It’s always important to investigate famous news stories of the past. just as long as it links to a topic that you’re covering in school. There are so many old news stories out there you could choose from World War 2, the 1960s, stories that linked to your local area or stories about extreme weather – the list goes o. I’m sure at this point you’re thinking this could turn into a boring run-of-the-mill activity but that’s not necessarily the case.
As a starting point compare newspaper front covers of the past with ones that are more modern. Immediate observations : older papers have no mention of ‘celebrity’ and everything is told in a really straightforward factual manner.
In preparation for this activity,download a number of suitable videos that might inspire the pupils: footage of the moon landing, snippets of documentary about the disaster in Aberfan, some Pathe news footage of WW2, video clips showing the chaos caused by earthquakes and hurricanes, there are lots out there to look at. For the PowerPoint templates, I have adapted an idea from this website , and used their format to create a Modern Newspaper Template and an Aged Newspaper Template.
Now the perfect web resource to start the research element off for us (in my opinion anyway) was the BBC’s ‘On this day’ section. It has a handy link to all the relevant news pupils might choose to use on the right hand menu and is a fun way to search for things. In addition the BBC is a trustworthy website to use and the information on each story is presented in an informative and interesting manner. You could start off by searching for birthdays to see what stories came up but not all the dates were usable or of interest.
Luckily there are lots of great famous dates that link in well with a number of topics and are easy to search for, including 21st July (easy to remember as it’s my husband’s birthday), April 4th (thank you U2 for making sure I remember this one), 1st May, September 19th and numerous others!!

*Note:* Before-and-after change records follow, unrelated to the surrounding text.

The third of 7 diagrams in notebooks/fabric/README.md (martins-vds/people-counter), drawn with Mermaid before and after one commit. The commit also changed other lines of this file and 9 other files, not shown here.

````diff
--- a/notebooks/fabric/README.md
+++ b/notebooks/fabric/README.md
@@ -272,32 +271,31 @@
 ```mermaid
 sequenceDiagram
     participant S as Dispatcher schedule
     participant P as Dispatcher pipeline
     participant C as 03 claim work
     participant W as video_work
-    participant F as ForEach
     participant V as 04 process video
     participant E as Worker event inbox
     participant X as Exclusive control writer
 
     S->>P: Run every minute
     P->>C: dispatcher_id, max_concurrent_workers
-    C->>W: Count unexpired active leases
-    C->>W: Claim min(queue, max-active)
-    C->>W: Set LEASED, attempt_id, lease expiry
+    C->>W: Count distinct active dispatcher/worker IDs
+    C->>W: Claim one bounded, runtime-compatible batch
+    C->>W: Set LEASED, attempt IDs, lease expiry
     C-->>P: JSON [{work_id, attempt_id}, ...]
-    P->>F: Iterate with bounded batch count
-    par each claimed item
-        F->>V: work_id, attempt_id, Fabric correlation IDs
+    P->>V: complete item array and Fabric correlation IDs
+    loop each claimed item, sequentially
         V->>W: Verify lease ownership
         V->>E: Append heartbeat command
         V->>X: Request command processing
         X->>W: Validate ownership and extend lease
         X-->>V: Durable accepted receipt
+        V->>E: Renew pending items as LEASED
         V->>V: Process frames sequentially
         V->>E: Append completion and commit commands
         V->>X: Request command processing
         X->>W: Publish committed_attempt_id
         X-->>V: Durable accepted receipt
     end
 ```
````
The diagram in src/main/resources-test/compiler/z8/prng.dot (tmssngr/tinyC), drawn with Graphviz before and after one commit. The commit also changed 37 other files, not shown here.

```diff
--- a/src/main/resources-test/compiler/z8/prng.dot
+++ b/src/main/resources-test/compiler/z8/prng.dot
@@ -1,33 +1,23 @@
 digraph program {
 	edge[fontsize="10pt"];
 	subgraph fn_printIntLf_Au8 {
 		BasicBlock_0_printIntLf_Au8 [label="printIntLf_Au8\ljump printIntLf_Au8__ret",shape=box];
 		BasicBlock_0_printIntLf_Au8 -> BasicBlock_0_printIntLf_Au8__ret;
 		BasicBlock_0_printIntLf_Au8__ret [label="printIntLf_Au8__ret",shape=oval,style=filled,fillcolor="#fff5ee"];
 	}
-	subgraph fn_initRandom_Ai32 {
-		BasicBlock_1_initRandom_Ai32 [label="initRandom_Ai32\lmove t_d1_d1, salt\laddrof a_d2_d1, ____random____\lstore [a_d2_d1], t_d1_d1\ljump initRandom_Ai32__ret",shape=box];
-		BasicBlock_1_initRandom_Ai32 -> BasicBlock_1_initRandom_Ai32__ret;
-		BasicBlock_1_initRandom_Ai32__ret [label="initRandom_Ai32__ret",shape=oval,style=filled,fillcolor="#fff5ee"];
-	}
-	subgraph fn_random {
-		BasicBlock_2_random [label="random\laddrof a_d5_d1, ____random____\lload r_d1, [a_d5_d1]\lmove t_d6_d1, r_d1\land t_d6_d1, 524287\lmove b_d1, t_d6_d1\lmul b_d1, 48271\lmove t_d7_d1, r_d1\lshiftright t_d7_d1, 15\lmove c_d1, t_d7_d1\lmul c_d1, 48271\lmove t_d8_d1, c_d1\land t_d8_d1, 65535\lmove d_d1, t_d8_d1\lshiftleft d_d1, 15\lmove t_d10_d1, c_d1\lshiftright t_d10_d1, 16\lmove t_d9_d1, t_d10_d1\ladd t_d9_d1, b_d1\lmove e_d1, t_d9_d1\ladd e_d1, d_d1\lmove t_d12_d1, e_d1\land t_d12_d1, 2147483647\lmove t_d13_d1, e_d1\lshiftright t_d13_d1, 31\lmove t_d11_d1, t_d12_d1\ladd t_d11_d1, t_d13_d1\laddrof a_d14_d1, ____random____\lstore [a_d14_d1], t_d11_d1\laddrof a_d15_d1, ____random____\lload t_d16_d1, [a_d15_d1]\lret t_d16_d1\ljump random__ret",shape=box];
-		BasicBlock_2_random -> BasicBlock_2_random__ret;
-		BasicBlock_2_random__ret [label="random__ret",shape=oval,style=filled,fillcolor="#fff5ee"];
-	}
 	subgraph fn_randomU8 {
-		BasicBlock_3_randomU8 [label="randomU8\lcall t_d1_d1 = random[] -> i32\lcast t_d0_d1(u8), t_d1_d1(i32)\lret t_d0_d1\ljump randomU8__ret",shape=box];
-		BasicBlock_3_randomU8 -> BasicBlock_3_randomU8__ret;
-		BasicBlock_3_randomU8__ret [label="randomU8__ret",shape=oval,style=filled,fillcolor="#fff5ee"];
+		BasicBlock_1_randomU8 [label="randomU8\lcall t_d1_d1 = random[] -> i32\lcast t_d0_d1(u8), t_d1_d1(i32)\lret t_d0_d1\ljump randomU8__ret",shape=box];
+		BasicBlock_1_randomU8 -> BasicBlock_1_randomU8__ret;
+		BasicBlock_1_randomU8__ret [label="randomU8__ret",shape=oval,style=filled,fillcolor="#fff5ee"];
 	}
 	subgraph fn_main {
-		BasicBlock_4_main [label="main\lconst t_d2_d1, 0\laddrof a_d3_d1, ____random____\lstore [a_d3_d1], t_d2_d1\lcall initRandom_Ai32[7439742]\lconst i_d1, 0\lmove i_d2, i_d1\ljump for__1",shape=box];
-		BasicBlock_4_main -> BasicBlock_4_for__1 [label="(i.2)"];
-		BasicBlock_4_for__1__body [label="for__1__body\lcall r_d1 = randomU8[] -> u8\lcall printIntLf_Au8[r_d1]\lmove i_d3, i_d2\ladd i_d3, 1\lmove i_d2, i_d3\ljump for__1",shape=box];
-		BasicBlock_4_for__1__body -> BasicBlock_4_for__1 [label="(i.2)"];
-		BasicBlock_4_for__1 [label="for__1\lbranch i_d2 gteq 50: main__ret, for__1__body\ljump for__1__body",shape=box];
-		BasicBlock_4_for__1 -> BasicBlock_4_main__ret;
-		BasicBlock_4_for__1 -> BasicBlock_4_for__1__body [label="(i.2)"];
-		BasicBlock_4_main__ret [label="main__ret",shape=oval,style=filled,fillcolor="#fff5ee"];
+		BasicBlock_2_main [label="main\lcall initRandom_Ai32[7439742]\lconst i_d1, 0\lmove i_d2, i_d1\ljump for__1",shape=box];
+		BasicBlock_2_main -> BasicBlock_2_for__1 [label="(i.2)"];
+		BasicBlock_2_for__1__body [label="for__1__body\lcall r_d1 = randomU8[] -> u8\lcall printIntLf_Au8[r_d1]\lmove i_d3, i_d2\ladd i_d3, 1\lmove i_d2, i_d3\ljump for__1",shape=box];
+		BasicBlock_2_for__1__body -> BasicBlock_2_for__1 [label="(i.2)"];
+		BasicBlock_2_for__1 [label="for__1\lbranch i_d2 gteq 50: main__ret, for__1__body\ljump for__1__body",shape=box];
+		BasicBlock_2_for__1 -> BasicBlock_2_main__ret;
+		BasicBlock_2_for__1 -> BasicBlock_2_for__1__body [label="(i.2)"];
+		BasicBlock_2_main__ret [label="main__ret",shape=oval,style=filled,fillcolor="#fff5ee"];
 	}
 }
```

This is an activity that can easily be tailored for a number of age groups and topics. It might lead pupils to appreciated why we now have building regulations and guidelines for health and safety. They might work out why there’s a character called Buzz in Toy Story. But, most of all, this is an activity that can show pupils how things that happened in the past can shape the future.